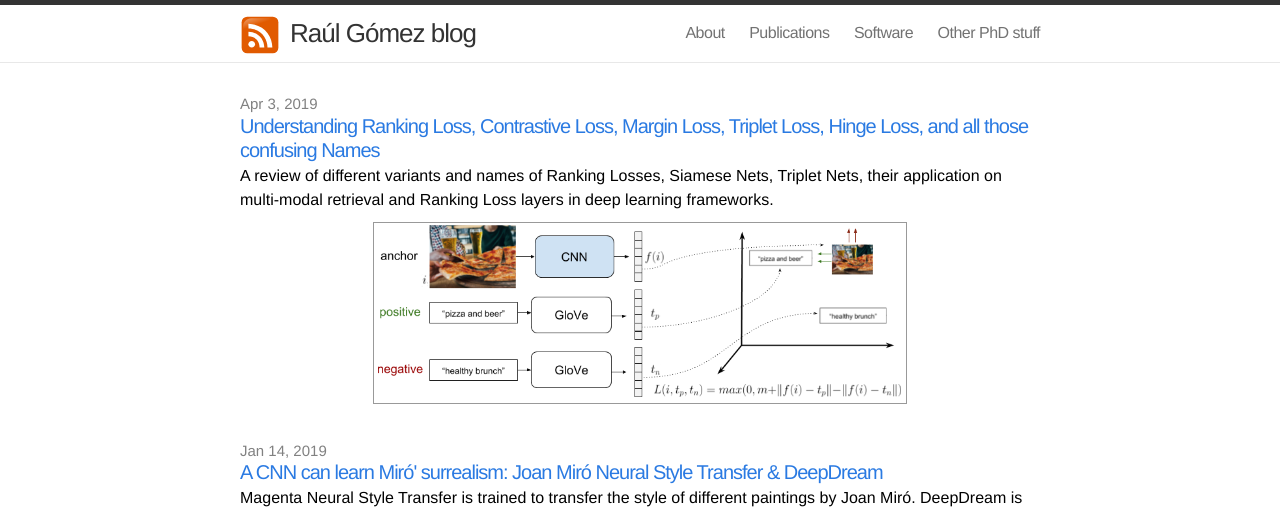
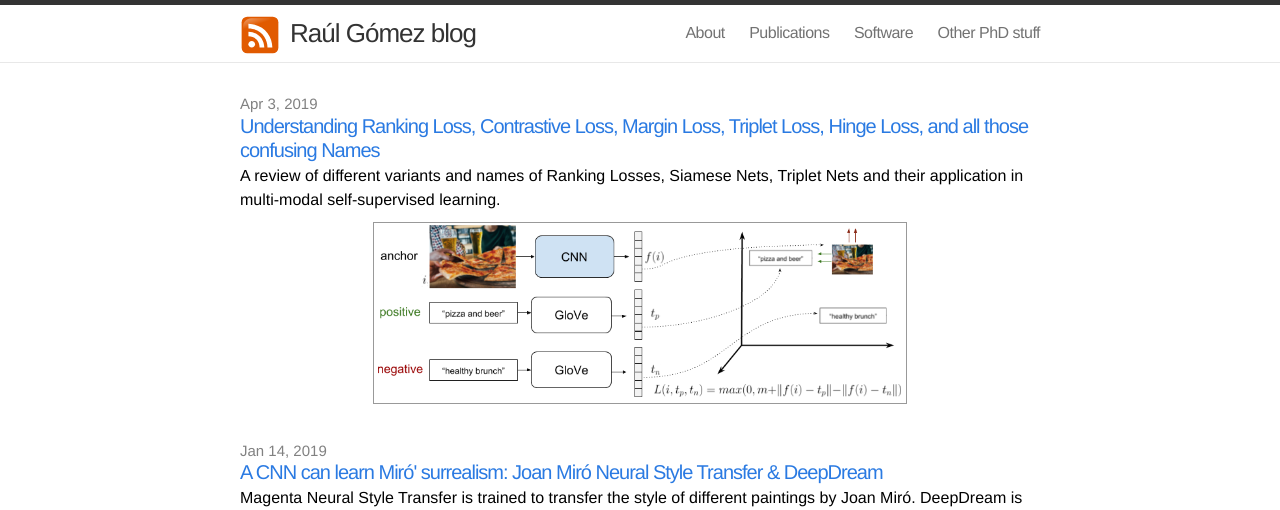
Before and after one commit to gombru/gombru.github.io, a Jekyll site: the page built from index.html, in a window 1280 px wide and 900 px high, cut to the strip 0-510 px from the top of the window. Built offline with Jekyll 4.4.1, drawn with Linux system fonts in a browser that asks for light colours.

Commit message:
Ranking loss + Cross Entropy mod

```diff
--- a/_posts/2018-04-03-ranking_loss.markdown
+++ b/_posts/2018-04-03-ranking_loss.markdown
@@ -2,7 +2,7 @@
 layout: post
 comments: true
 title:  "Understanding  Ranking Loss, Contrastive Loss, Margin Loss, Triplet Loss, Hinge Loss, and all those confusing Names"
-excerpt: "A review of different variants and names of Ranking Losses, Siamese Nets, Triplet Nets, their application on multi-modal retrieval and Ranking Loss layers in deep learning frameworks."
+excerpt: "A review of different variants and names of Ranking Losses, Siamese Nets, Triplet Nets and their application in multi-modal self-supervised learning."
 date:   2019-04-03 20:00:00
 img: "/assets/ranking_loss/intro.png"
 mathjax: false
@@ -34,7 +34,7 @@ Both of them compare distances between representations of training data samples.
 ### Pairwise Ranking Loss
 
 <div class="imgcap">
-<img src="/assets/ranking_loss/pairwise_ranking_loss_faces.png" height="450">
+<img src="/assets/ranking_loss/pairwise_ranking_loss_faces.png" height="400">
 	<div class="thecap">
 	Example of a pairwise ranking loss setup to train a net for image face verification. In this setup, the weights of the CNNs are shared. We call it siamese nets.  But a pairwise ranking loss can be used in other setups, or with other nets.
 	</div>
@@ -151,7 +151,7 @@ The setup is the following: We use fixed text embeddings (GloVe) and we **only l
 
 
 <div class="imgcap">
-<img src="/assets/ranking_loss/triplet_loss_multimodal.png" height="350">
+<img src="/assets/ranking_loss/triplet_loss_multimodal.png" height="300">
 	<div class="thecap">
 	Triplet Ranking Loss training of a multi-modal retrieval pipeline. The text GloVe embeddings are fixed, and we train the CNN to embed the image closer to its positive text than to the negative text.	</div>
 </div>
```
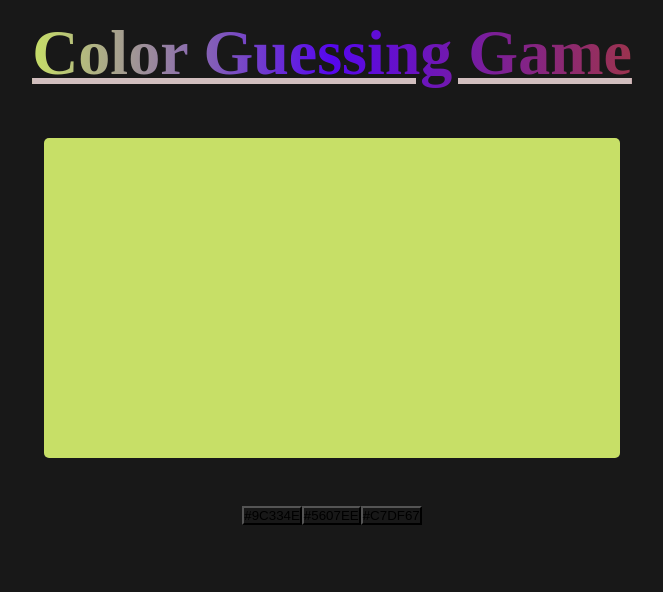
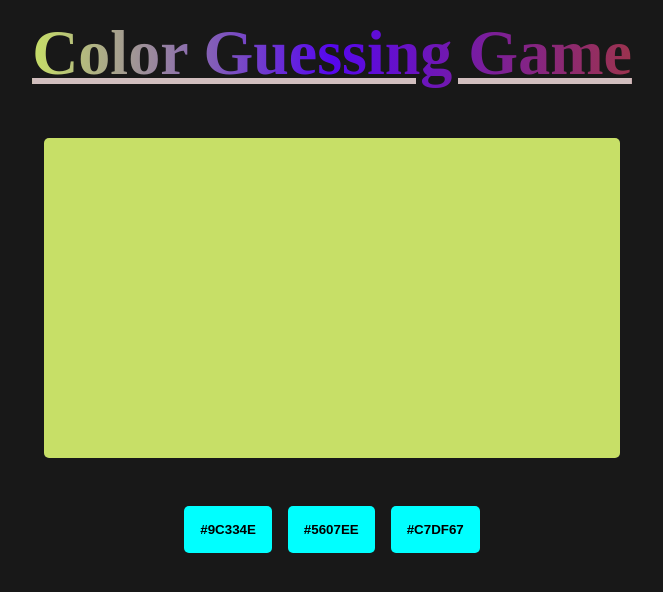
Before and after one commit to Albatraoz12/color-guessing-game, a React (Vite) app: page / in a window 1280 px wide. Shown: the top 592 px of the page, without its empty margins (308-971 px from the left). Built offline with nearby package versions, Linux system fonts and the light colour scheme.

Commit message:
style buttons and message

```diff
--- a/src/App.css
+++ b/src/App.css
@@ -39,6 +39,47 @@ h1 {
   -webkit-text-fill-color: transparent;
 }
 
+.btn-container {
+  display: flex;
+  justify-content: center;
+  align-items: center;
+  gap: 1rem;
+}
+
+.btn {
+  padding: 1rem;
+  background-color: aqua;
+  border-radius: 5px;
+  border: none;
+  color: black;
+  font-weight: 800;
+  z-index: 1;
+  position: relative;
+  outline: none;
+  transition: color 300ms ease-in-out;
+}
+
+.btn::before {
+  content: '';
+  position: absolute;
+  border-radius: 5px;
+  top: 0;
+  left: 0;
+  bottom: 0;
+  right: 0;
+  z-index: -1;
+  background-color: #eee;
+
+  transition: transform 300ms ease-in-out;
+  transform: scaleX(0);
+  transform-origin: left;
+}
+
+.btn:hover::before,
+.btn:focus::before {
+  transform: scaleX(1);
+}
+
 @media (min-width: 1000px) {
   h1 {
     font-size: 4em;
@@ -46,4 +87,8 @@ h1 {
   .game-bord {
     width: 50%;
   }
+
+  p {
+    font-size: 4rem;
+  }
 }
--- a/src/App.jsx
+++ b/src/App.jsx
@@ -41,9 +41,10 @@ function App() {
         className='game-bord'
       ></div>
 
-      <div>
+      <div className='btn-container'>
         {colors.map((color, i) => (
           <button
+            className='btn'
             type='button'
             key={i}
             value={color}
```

------------------------------------------------------------------------

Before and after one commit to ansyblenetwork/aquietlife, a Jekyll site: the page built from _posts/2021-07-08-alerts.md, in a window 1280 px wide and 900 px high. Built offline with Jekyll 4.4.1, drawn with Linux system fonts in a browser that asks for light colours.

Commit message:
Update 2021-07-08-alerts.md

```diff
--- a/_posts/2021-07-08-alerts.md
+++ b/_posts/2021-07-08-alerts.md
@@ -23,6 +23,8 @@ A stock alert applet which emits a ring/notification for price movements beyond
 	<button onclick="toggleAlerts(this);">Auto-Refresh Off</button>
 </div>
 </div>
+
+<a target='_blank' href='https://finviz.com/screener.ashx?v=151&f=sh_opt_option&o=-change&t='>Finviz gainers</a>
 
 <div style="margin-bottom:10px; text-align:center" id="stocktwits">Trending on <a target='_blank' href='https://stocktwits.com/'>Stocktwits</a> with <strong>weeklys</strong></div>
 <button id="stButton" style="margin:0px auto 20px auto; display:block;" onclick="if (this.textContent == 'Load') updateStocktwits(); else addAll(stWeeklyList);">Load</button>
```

------------------------------------------------------------------------

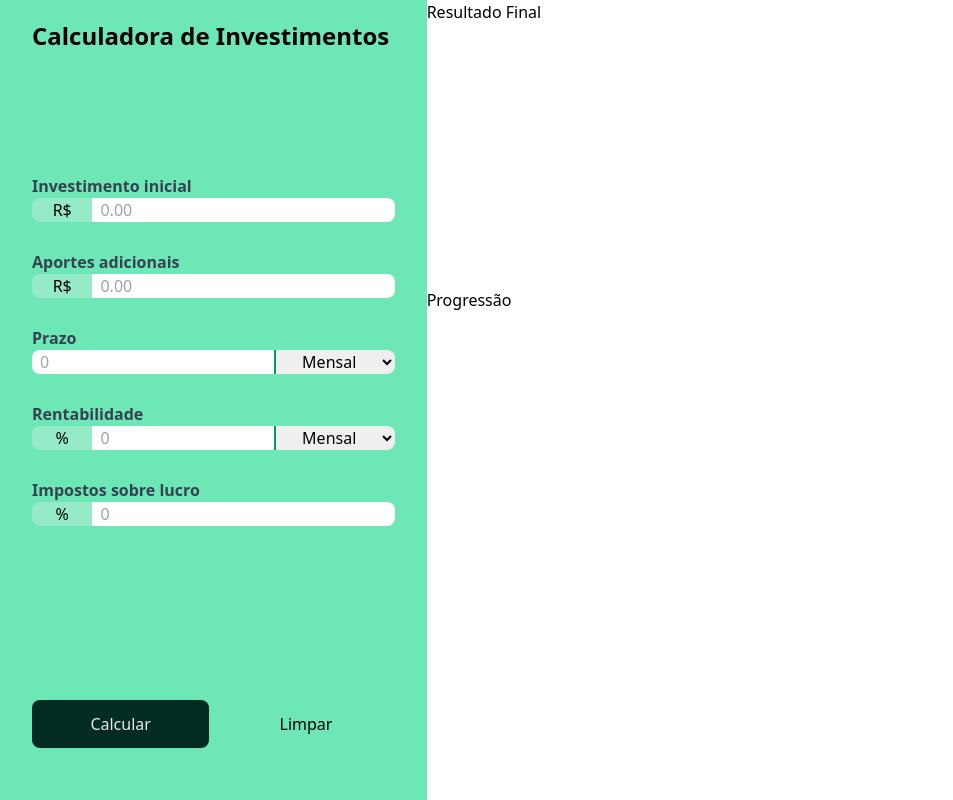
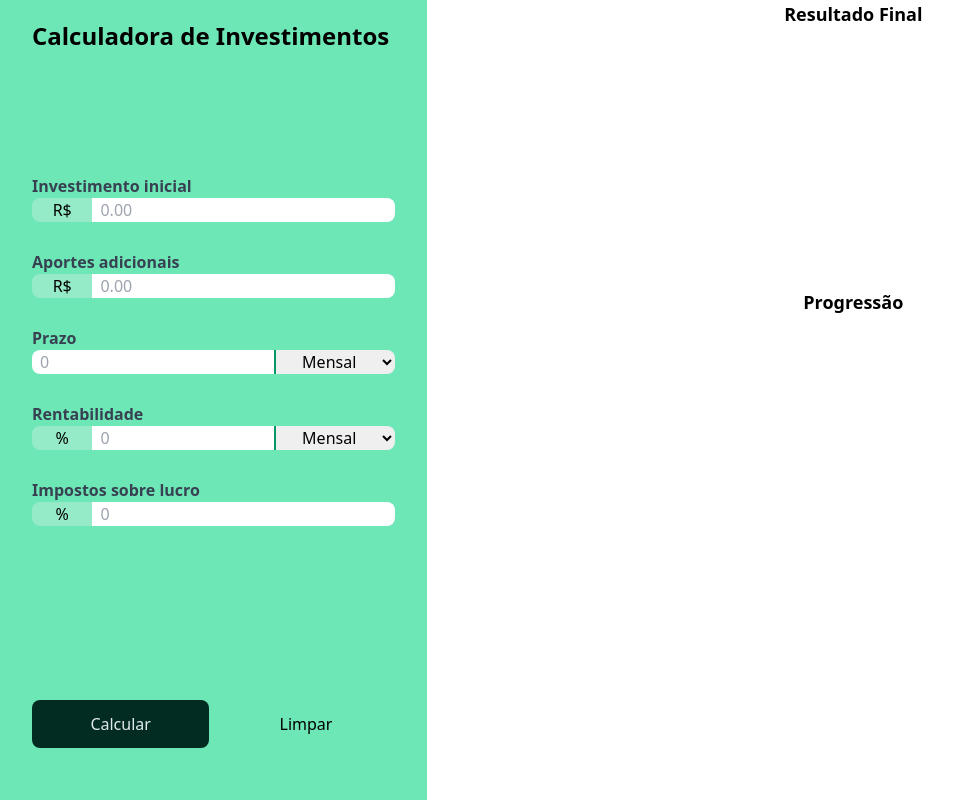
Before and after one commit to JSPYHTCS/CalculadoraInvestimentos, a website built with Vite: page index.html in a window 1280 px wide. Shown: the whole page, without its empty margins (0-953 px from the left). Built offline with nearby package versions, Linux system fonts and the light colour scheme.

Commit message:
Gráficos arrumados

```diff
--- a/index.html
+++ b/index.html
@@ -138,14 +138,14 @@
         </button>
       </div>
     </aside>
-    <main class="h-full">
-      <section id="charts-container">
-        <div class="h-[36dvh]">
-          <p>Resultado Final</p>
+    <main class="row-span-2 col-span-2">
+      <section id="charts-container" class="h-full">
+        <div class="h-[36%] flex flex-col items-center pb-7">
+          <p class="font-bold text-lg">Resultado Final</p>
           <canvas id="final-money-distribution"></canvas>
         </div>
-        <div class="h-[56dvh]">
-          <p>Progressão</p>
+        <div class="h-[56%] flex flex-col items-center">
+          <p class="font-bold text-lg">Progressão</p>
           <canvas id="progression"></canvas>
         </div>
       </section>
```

------------------------------------------------------------------------

What you need to do >> Looking at the listing above, how many of its lines contain the string "assets"? Give the number alone.

Output for this task >> 5